Showing 5 of 5
Le streghe: personaggi inquietanti per la loro accezione negativa e per i ricordi d'infanzia legati alle paure provocate dalle fiabe o dalle minacce di un genitore portato allo stremo (guarda che arriva la strega a ti porta via!). Qui ci sono quelle cattive, ma anche quelle buone. Ci sono pure fantasmi, mutaforma, animali strani, mondi paralleli. C'è anche il passaggio, brusco, dalla fanciullezza all'età adulta. C'è il coraggio di una figlia che farebbe di tutto per salvare la madre.
Tre stelle (bello) perché mi è piaciuto tanto, pur senza lasciarmi affascinata: qualche durezza nella lettura, un personaggio un po' tropo stereotipato e pedante, una protagonista fin troppo perfetta, ma sono dettagli. ( )
  LaPizia | Aug 3, 2017 |
Che il Clan della Lupa fosse un bestseller in Spagna era risaputo. Ma che fosse anche così bello e coinvolgente per me è stata un'autentica sorpresa! Comprato per sfida (non amo romanzi sulle streghe in genere) si è rivelato un ottimo investimento! Lo sfondo storico su cui si svolge l'intera storia è molto bello ed avvincente, ma soprattutto non scontato! La crescita di Anaid da bambina piccola e bruttina a giovane strega nel pieno dei suoi immensi poteri è graduale e coinvolgente. Finalmente un'eroina nuova, appassionata! Ragazzi, fidatevi, non è possibile non amare questo libro! ( )
  Nasreen44 | Jun 8, 2017 |
Originally published in Spain as La Guerra de las Brujas: El Clan de la Loba ("The War of the Witches: The Clan of the She-Wolf"), this young adult fantasy from Catalan author Maite Carranza is the first in a trilogy of books setting out the epic tale of a conflict between two rival witch clans, the Omars and the Odish, and the journey of the Chosen One - the long-awaited witch whom prophecy foretold would bring about an end to their eons-long magical war. Although both descended from the great mother witch, O, through her two daughters, Om and Od, and their daughters, Oma and Odi (both Om's daughters, in reality), the Omars and Odish were as different as night and day. The Omars, divided after all these many millennia into animals clans, were descended from Om and Omi, and were mortals. Although gifted in diverse magics, they refused to use their enchantment for personal gain, or to take vengeance upon others, and kept their lives as witches a secret. The Odish, by contrast, were descended from Od and Odi, and although fewer in number than the Omars, were terribly powerful, for they had devoted themselves to becoming immortal, preserving their lives at a terrible cost, and using their magic unsparingly, in the pursuit of their own ends.

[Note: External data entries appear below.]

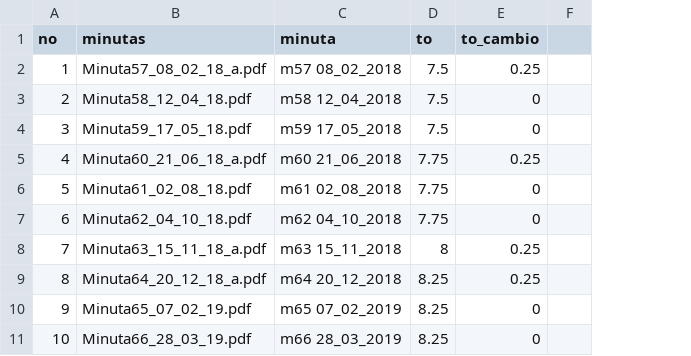
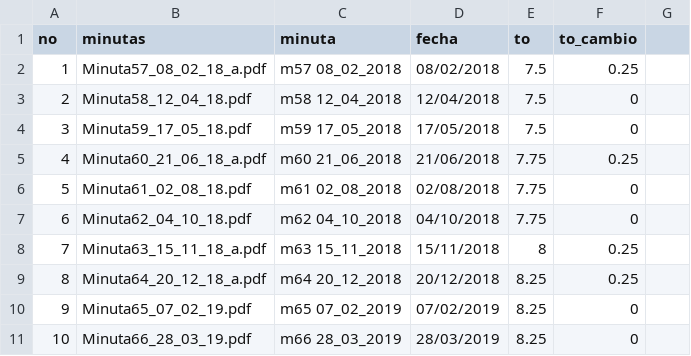
Before and after one commit to LeobardoEnriquezH/TetxAnalysisExample1, a CSV file: to_minutas.csv, drawn as a sheet; only a part is shown; the diff names each change by its address in the sheet, - before the commit and + after, or states it on an @@ line.

```diff
--- a/to_minutas.csv
+++ b/to_minutas.csv
+column D (fecha), rows 2-11: 08/02/2018 | 12/04/2018 | 17/05/2018 | 21/06/2018 | 02/08/2018 | 04/10/2018 | 15/11/2018 | 20/12/2018 | 07/02/2019 | 28/03/2019
```
Also changed, not shown: haw_dov.csv, 1 other file.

Unaware of this long history, and of her family's place in it, young Anaíd Tsinoulis had grown up in Urt, a small village in the Pyrenees. But when her beautiful and vivacious mother, Selene, went missing, she was suddenly catapulted into a world she never knew existed: a world of women, wild magic, and wolves. For Anaíd, like her mother Selene and grandmother Deméter before her, was of the She-Wolf Clan, and like them, she had an important role to play in the larger fate of the Omars. As she slowly began to learn of the history of her kind, and to master her growing magical powers, Anaíd also learned of her missing mother's destiny, as the Chosen One. Had Selene been kidnapped by the Odish, led by the terrible Countess, and her lieutenant, Salma, who were intent on harnessing her power as the scepter-holder? Or had she gone willingly, in exchange for wealth, beauty and youth, thereby betraying the Omars? Could Anaíd find her, in the depths of the Dark World, and bring her home? Or would Aunt Criselda, and the other Omar matriarchs, convinced of her guilt, get to her first...?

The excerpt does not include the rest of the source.